Activity → Which lines of the records below contain the word "plan"? Copy each of them out.

Entries taken from a collection →
***

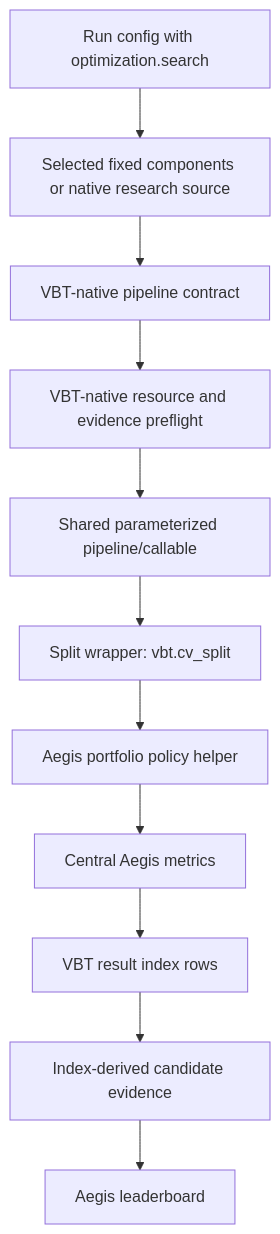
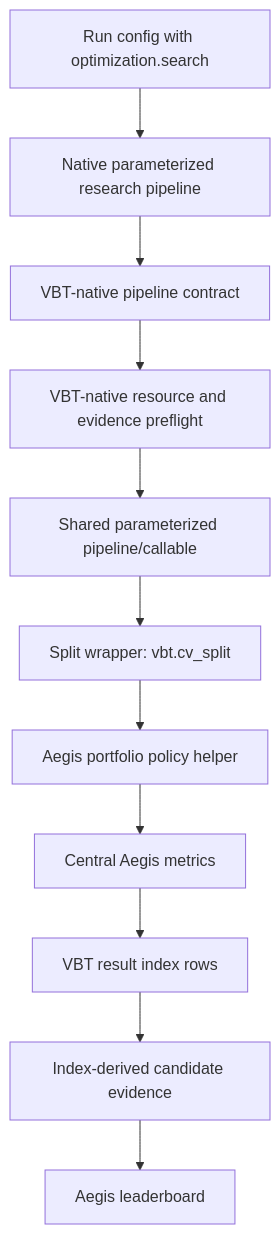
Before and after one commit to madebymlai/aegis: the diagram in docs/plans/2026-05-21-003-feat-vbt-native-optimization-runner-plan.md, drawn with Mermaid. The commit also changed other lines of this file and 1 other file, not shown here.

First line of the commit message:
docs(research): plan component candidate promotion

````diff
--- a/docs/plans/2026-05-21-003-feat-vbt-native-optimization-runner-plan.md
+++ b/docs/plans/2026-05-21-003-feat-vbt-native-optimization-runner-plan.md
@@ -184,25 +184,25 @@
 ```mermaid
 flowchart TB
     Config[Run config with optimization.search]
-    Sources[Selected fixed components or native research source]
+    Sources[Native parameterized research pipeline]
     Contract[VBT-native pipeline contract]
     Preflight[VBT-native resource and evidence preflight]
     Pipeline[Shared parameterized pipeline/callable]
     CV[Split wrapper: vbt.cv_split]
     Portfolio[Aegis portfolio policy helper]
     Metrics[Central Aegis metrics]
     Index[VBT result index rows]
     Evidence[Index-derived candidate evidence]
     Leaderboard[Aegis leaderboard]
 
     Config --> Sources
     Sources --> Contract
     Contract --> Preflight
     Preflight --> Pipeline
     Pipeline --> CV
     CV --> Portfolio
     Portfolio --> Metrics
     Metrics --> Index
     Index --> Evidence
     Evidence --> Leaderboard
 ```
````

***

Expected output →
Before and after one commit to madebymlai/aegis: the diagram in docs/plans/2026-05-21-003-feat-vbt-native-optimization-runner-plan.md, drawn with Mermaid. The commit also changed other lines of this file and 1 other file, not shown here.
docs(research): plan component candidate promotion
--- a/docs/plans/2026-05-21-003-feat-vbt-native-optimization-runner-plan.md
+++ b/docs/plans/2026-05-21-003-feat-vbt-native-optimization-runner-plan.md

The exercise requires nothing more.